Ala identified the bomber as Mehmet Ozturk, who was born in 1992 in the southern Turkish town of Gaziantep, close to the Syrian border.
“The attacker has been formally identified. He is linked to the terrorist organisation Daesh,” Ala told a press conference, using an alternative name for IS.
Five detentions have also been made in connection with the attack. As a result of the bombing, authorities say they are tightening security across the country, with seven provinces and Sirnak city centre now under curfew. Planned celebrations for the spring festival of Newroz were also cancelled in some Turkish cities.

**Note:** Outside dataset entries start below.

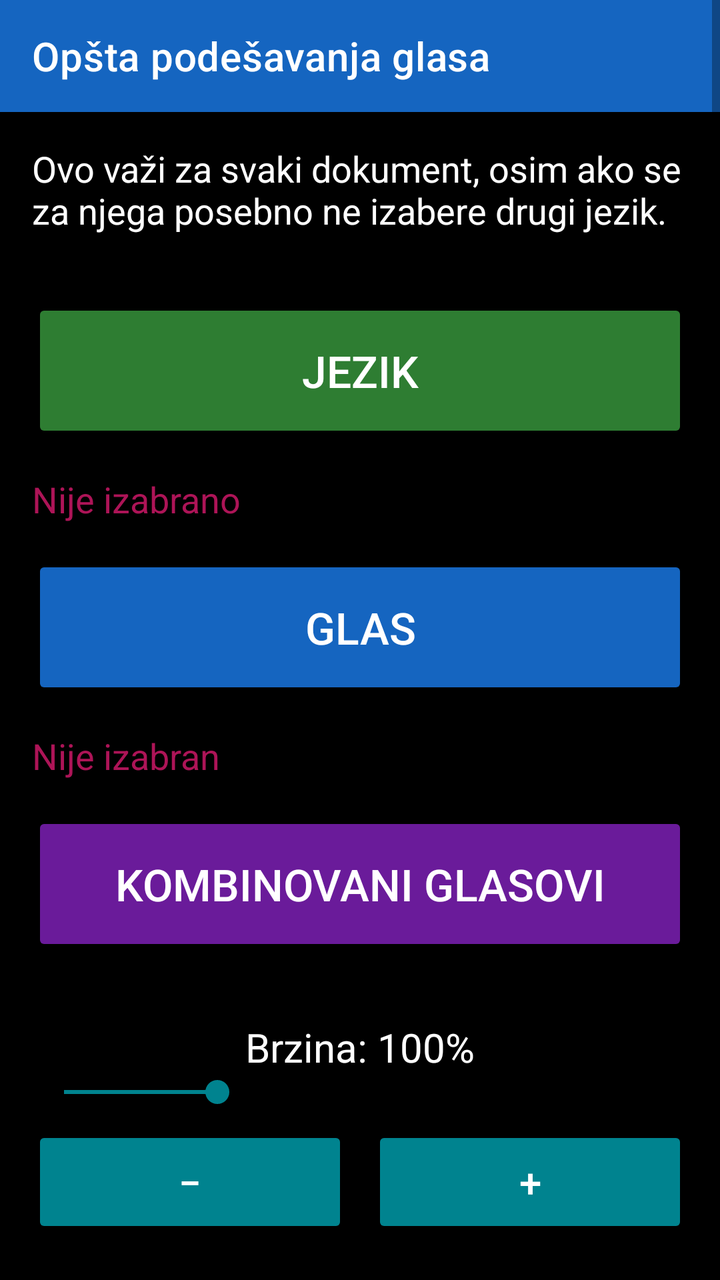
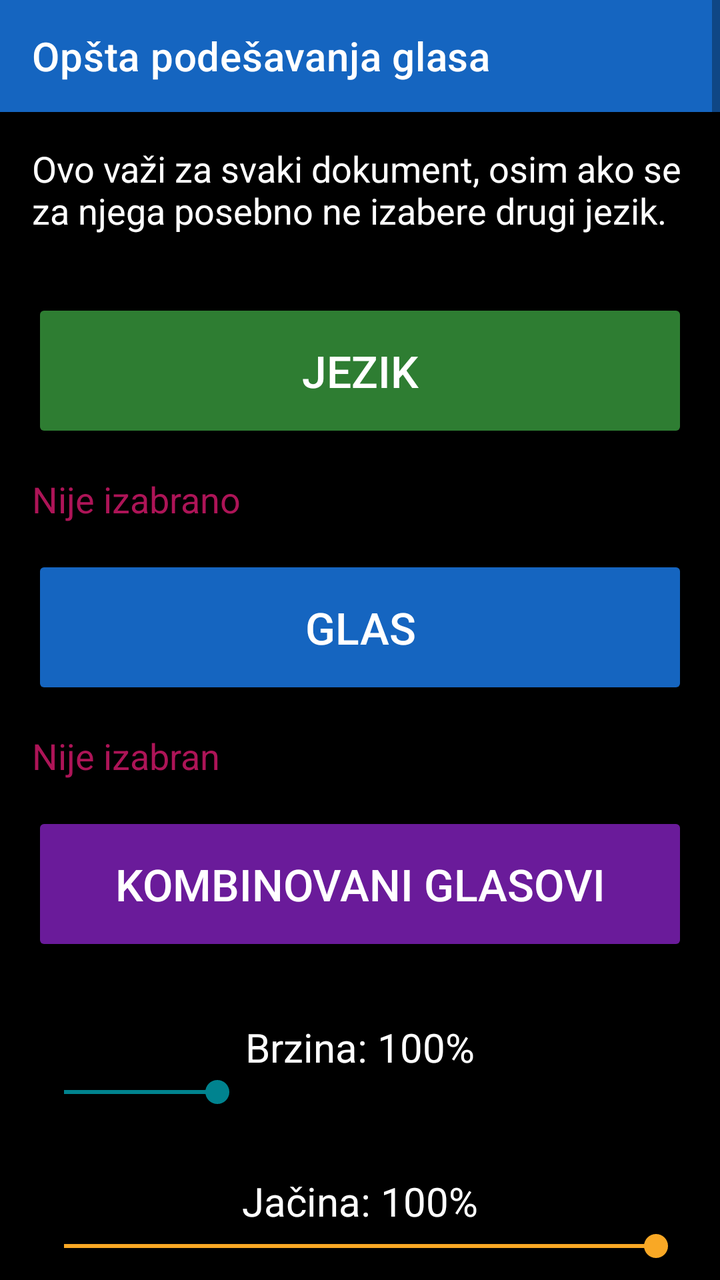

Two renders of the same Android screen: before a commit and after it. Below are the layout's source before the change and the commit's diff.
<!-- AndroidManifest.xml: application theme Theme.RecPoRec -->
<!-- res/layout/activity_global_voice_settings.xml -->
<?xml version="1.0" encoding="utf-8"?>
<ScrollView xmlns:android="http://schemas.android.com/apk/res/android"
    xmlns:app="http://schemas.android.com/apk/res-auto"
    android:layout_width="match_parent"
    android:layout_height="match_parent"
    android:fitsSystemWindows="true"
    android:background="@color/background">

    <LinearLayout
        android:layout_width="match_parent"
        android:layout_height="wrap_content"
        android:orientation="vertical">

        <androidx.appcompat.widget.Toolbar
            android:id="@+id/toolbar"
            android:layout_width="match_parent"
            android:layout_height="?attr/actionBarSize"
            android:background="@color/btn_voice"
            android:titleTextColor="@color/text_primary"
            app:title="Opšta podešavanja glasa" />

        <TextView
            android:layout_width="match_parent"
            android:layout_height="wrap_content"
            android:padding="16dp"
            android:textSize="18sp"
            android:textColor="@color/text_primary"
            android:text="Ovo važi za svaki dokument, osim ako se za njega posebno ne izabere drugi jezik." />

        <Button
            android:id="@+id/btnLanguage"
            android:layout_width="match_parent"
            android:layout_height="72dp"
            android:layout_margin="16dp"
            android:textSize="22sp"
            android:backgroundTint="@color/btn_chapter"
            android:textColor="@color/button_text"
            android:text="Jezik" />

        <TextView
            android:id="@+id/textLanguageStatus"
            android:layout_width="match_parent"
            android:layout_height="wrap_content"
            android:layout_marginHorizontal="16dp"
            android:textSize="18sp"
            android:textColor="@color/btn_page_nav"
            android:accessibilityLiveRegion="polite"
            android:text="Nije izabrano" />

        <Button
            android:id="@+id/btnVoice"
            android:layout_width="match_parent"
            android:layout_height="72dp"
            android:layout_margin="16dp"
            android:textSize="22sp"
            android:backgroundTint="@color/btn_voice"
            android:textColor="@color/button_text"
            android:text="Glas" />

        <TextView
            android:id="@+id/textVoiceStatus"
            android:layout_width="match_parent"
            android:layout_height="wrap_content"
            android:layout_marginHorizontal="16dp"
            android:textSize="18sp"
            android:textColor="@color/btn_page_nav"
            android:accessibilityLiveRegion="polite"
            android:text="Nije izabran" />

        <Button
            android:id="@+id/btnCombinedVoices"
            android:layout_width="match_parent"
            android:layout_height="72dp"
            android:layout_margin="16dp"
            android:textSize="22sp"
            android:backgroundTint="@color/btn_timer"
            android:textColor="@color/button_text"
            android:text="Kombinovani glasovi" />

        <TextView
            android:id="@+id/textSpeedStatus"
            android:layout_width="match_parent"
            android:layout_height="wrap_content"
            android:layout_marginTop="16dp"
            android:layout_marginHorizontal="16dp"
            android:gravity="center"
            android:textSize="20sp"
            android:textColor="@color/text_primary"
            android:accessibilityLiveRegion="polite"
            android:text="Brzina: 100%" />

        <SeekBar
            android:id="@+id/seekSpeed"
            android:layout_width="match_parent"
            android:layout_height="wrap_content"
            android:layout_marginHorizontal="16dp"
            android:contentDescription="Brzina čitanja. Dvostruko dodirni i prevuci, ili koristi dugmad ispod."
            android:max="270"
            android:progress="70"
            android:progressTint="@color/btn_speed"
            android:thumbTint="@color/btn_speed" />

        <LinearLayout
            android:layout_width="match_parent"
            android:layout_height="wrap_content"
            android:orientation="horizontal"
            android:layout_marginHorizontal="16dp"
            android:layout_marginTop="8dp">

            <Button
                android:id="@+id/btnSpeedDown"
                android:layout_width="0dp"
                android:layout_height="56dp"
                android:layout_weight="1"
                android:layout_marginEnd="6dp"
                android:textSize="20sp"
                android:backgroundTint="@color/btn_speed"
                android:textColor="@color/button_text"
                android:contentDescription="Smanji brzinu čitanja"
                android:text="−" />

            <Button
                android:id="@+id/btnSpeedUp"
                android:layout_width="0dp"
                android:layout_height="56dp"
                android:layout_weight="1"
                android:layout_marginStart="6dp"
                android:textSize="20sp"
                android:backgroundTint="@color/btn_speed"
                android:textColor="@color/button_text"
                android:contentDescription="Povećaj brzinu čitanja"
                android:text="+" />
        </LinearLayout>

        <TextView
            android:id="@+id/textVolumeStatus"
            android:layout_width="match_parent"
            android:layout_height="wrap_content"
            android:layout_marginTop="24dp"
            android:layout_marginHorizontal="16dp"
            android:gravity="center"
            android:textSize="20sp"
            android:textColor="@color/text_primary"
            android:accessibilityLiveRegion="polite"
            android:text="Jačina: 100%" />

        <SeekBar
            android:id="@+id/seekVolume"
            android:layout_width="match_parent"
            android:layout_height="wrap_content"
            android:layout_marginHorizontal="16dp"
            android:layout_marginBottom="8dp"
            android:contentDescription="Jačina zvuka. Dvostruko dodirni i prevuci, ili koristi dugmad ispod."
            android:max="100"
            android:progress="100"
            android:progressTint="@color/btn_volume"
            android:thumbTint="@color/btn_volume" />

        <LinearLayout
            android:layout_width="match_parent"
            android:layout_height="wrap_content"
            android:orientation="horizontal"
            android:layout_marginHorizontal="16dp"
            android:layout_marginBottom="24dp">

            <Button
                android:id="@+id/btnVolumeDown"
                android:layout_width="0dp"
                android:layout_height="56dp"
                android:layout_weight="1"
                android:layout_marginEnd="6dp"
                android:textSize="20sp"
                android:backgroundTint="@color/btn_volume"
                android:textColor="@color/button_text"
                android:contentDescription="Smanji jačinu zvuka"
                android:text="−" />

            <Button
                android:id="@+id/btnVolumeUp"
                android:layout_width="0dp"
                android:layout_height="56dp"
                android:layout_weight="1"
                android:layout_marginStart="6dp"
                android:textSize="20sp"
                android:backgroundTint="@color/btn_volume"
                android:textColor="@color/button_text"
                android:contentDescription="Povećaj jačinu zvuka"
                android:text="+" />
        </LinearLayout>

        <TextView
            android:id="@+id/textPitchStatus"
            android:layout_width="match_parent"
            android:layout_height="wrap_content"
            android:layout_marginTop="24dp"
            android:layout_marginHorizontal="16dp"
            android:gravity="center"
            android:textSize="20sp"
            android:textColor="@color/text_primary"
            android:accessibilityLiveRegion="polite"
            android:text="Visina: 100%" />

        <SeekBar
            android:id="@+id/seekPitch"
            android:layout_width="match_parent"
            android:layout_height="wrap_content"
            android:layout_marginHorizontal="16dp"
            android:contentDescription="Visina glasa. Dvostruko dodirni i prevuci, ili koristi dugmad ispod."
            android:max="150"
            android:progress="50"
            android:progressTint="@color/btn_pitch"
            android:thumbTint="@color/btn_pitch" />

        <LinearLayout
            android:layout_width="match_parent"
            android:layout_height="wrap_content"
            android:orientation="horizontal"
            android:layout_marginHorizontal="16dp"
            android:layout_marginBottom="24dp">

            <Button
                android:id="@+id/btnPitchDown"
                android:layout_width="0dp"
                android:layout_height="56dp"
                android:layout_weight="1"
                android:layout_marginEnd="6dp"
                android:textSize="20sp"
                android:backgroundTint="@color/btn_pitch"
                android:textColor="@color/button_text"
                android:contentDescription="Smanji visinu glasa"
                android:text="−" />

            <Button
                android:id="@+id/btnPitchUp"
                android:layout_width="0dp"
                android:layout_height="56dp"
                android:layout_weight="1"
                android:layout_marginStart="6dp"
                android:textSize="20sp"
                android:backgroundTint="@color/btn_pitch"
                android:textColor="@color/button_text"
                android:contentDescription="Povećaj visinu glasa"
                android:text="+" />
        </LinearLayout>

        <Button
            android:id="@+id/btnResetVoiceDefaults"
            android:layout_width="match_parent"
            android:layout_height="64dp"
            android:layout_margin="16dp"
            android:textSize="20sp"
            android:backgroundTint="@color/btn_page_nav"
            android:textColor="@color/button_text"
            android:text="Vrati na zadano" />

    </LinearLayout>
</ScrollView>
<!-- resources referenced by this layout -->
<resources>
  <color name="background">#000000</color>
  <color name="btn_chapter">#2E7D32</color>
  <color name="btn_page_nav">#AD1457</color>
  <color name="btn_pitch">#283593</color>
  <color name="btn_speed">#00838F</color>
  <color name="btn_timer">#6A1B9A</color>
  <color name="btn_voice">#1565C0</color>
  <color name="btn_volume">#F9A825</color>
  <color name="button_text">#FFFFFF</color>
  <color name="text_primary">#FFFFFF</color>
  <style name="Theme.RecPoRec" parent="Theme.MaterialComponents.DayNight.NoActionBar">
          <item name="android:windowBackground">@color/background</item>
          <item name="android:textColorPrimary">@color/text_primary</item>
          <item name="colorPrimary">@color/btn_voice</item>
          <item name="colorOnPrimary">@color/button_text</item>
          <item name="alertDialogTheme">@style/RecPoRecAlertDialog</item>
          <item name="android:alertDialogTheme">@style/RecPoRecAlertDialog</item>
      </style>
  <style name="RecPoRecAlertDialog" parent="Theme.AppCompat.DayNight.Dialog.Alert">
          <item name="android:windowBackground">@color/background</item>
          <item name="android:textColorPrimary">@color/text_primary</item>
          <item name="colorAccent">@color/btn_goto_page</item>
          <item name="android:textAppearanceMedium">@style/RecPoRecDialogText</item>
          <item name="android:textAppearanceListItem">@style/RecPoRecDialogText</item>
          <item name="android:textAppearanceListItemSmall">@style/RecPoRecDialogText</item>
          <item name="buttonBarPositiveButtonStyle">@style/RecPoRecDialogButton</item>
          <item name="buttonBarNegativeButtonStyle">@style/RecPoRecDialogButton</item>
          <item name="buttonBarNeutralButtonStyle">@style/RecPoRecDialogButton</item>
      </style>
  <color name="btn_goto_page">#5D4037</color>
  <style name="RecPoRecDialogText" parent="TextAppearance.AppCompat.Medium">
          <item name="android:textSize">20sp</item>
          <item name="android:textColor">@color/text_primary</item>
      </style>
  <style name="RecPoRecDialogButton" parent="Widget.AppCompat.Button.ButtonBar.AlertDialog">
          <item name="android:textSize">18sp</item>
          <item name="android:textColor">@color/btn_goto_page</item>
          <item name="android:textStyle">bold</item>
      </style>
</resources>

<!-- the commit's change to res/layout/activity_global_voice_settings.xml (unified diff, before → after) -->
@@ -94,43 +94,12 @@
             android:layout_width="match_parent"
             android:layout_height="wrap_content"
             android:layout_marginHorizontal="16dp"
-            android:contentDescription="Brzina čitanja. Dvostruko dodirni i prevuci, ili koristi dugmad ispod."
+            android:layout_marginBottom="8dp"
+            android:contentDescription="Brzina čitanja. Dvostruko dodirni i prevuci prstom."
             android:max="270"
             android:progress="70"
             android:progressTint="@color/btn_speed"
             android:thumbTint="@color/btn_speed" />
-
-        <LinearLayout
-            android:layout_width="match_parent"
-            android:layout_height="wrap_content"
-            android:orientation="horizontal"
-            android:layout_marginHorizontal="16dp"
-            android:layout_marginTop="8dp">
-
-            <Button
-                android:id="@+id/btnSpeedDown"
-                android:layout_width="0dp"
-                android:layout_height="56dp"
-                android:layout_weight="1"
-                android:layout_marginEnd="6dp"
-                android:textSize="20sp"
-                android:backgroundTint="@color/btn_speed"
-                android:textColor="@color/button_text"
-                android:contentDescription="Smanji brzinu čitanja"
-                android:text="−" />
-
-            <Button
-                android:id="@+id/btnSpeedUp"
-                android:layout_width="0dp"
-                android:layout_height="56dp"
-                android:layout_weight="1"
-                android:layout_marginStart="6dp"
-                android:textSize="20sp"
-                android:backgroundTint="@color/btn_speed"
-                android:textColor="@color/button_text"
-                android:contentDescription="Povećaj brzinu čitanja"
-                android:text="+" />
-        </LinearLayout>
 
         <TextView
             android:id="@+id/textVolumeStatus"
@@ -150,43 +119,11 @@
             android:layout_height="wrap_content"
             android:layout_marginHorizontal="16dp"
             android:layout_marginBottom="8dp"
-            android:contentDescription="Jačina zvuka. Dvostruko dodirni i prevuci, ili koristi dugmad ispod."
+            android:contentDescription="Jačina zvuka. Dvostruko dodirni i prevuci prstom."
             android:max="100"
             android:progress="100"
             android:progressTint="@color/btn_volume"
             android:thumbTint="@color/btn_volume" />
-
-        <LinearLayout
-            android:layout_width="match_parent"
-            android:layout_height="wrap_content"
-            android:orientation="horizontal"
-            android:layout_marginHorizontal="16dp"
-            android:layout_marginBottom="24dp">
-
-            <Button
-                android:id="@+id/btnVolumeDown"
-                android:layout_width="0dp"
-                android:layout_height="56dp"
-                android:layout_weight="1"
-                android:layout_marginEnd="6dp"
-                android:textSize="20sp"
-                android:backgroundTint="@color/btn_volume"
-                android:textColor="@color/button_text"
-                android:contentDescription="Smanji jačinu zvuka"
-                android:text="−" />
-
-            <Button
-                android:id="@+id/btnVolumeUp"
-                android:layout_width="0dp"
-                android:layout_height="56dp"
-                android:layout_weight="1"
-                android:layout_marginStart="6dp"
-                android:textSize="20sp"
-                android:backgroundTint="@color/btn_volume"
-                android:textColor="@color/button_text"
-                android:contentDescription="Povećaj jačinu zvuka"
-                android:text="+" />
-        </LinearLayout>
 
         <TextView
             android:id="@+id/textPitchStatus"
@@ -205,43 +142,12 @@
             android:layout_width="match_parent"
             android:layout_height="wrap_content"
             android:layout_marginHorizontal="16dp"
-            android:contentDescription="Visina glasa. Dvostruko dodirni i prevuci, ili koristi dugmad ispod."
+            android:layout_marginBottom="24dp"
+            android:contentDescription="Visina glasa. Dvostruko dodirni i prevuci prstom."
             android:max="150"
             android:progress="50"
             android:progressTint="@color/btn_pitch"
             android:thumbTint="@color/btn_pitch" />
-
-        <LinearLayout
-            android:layout_width="match_parent"
-            android:layout_height="wrap_content"
-            android:orientation="horizontal"
-            android:layout_marginHorizontal="16dp"
-            android:layout_marginBottom="24dp">
-
-            <Button
-                android:id="@+id/btnPitchDown"
-                android:layout_width="0dp"
-                android:layout_height="56dp"
-                android:layout_weight="1"
-                android:layout_marginEnd="6dp"
-                android:textSize="20sp"
-                android:backgroundTint="@color/btn_pitch"
-                android:textColor="@color/button_text"
-                android:contentDescription="Smanji visinu glasa"
-                android:text="−" />
-
-            <Button
-                android:id="@+id/btnPitchUp"
-                android:layout_width="0dp"
-                android:layout_height="56dp"
-                android:layout_weight="1"
-                android:layout_marginStart="6dp"
-                android:textSize="20sp"
-                android:backgroundTint="@color/btn_pitch"
-                android:textColor="@color/button_text"
-                android:contentDescription="Povećaj visinu glasa"
-                android:text="+" />
-        </LinearLayout>
 
         <Button
             android:id="@+id/btnResetVoiceDefaults"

Saturday’s attack came just days after the German embassy in Ankara and consulate in Istanbul, along with the German school in Istanbul, were temporarily closed after German Foreign Minister Frank-Walter Steinmeier announced that the government had received intelligence of a possible attack. The German school in Istanbul is located on a side road off Istiklal Street.
In the hours following the bombing, many Turks expressed their thanks to the German Foreign Ministry for issuing the warning, using the hashtag #DankeSchönDeutschland (#ThankYouGermany).
The most recent attack in Istanbul’s popular shopping district bore similarities to January’s attack when a suicide bomber blew himself up in the vicinity of a group of German tourists near the city’s historic centre. The Turkish government also blamed IS for that attack.
Following the death of three Israelis in Saturday’s attack, Israel’s government warned against travel to Turkey on Sunday. The country’s anti-terrorism office raised its threat assessment and “recommends avoiding visits to Turkey,” the government said in a statement.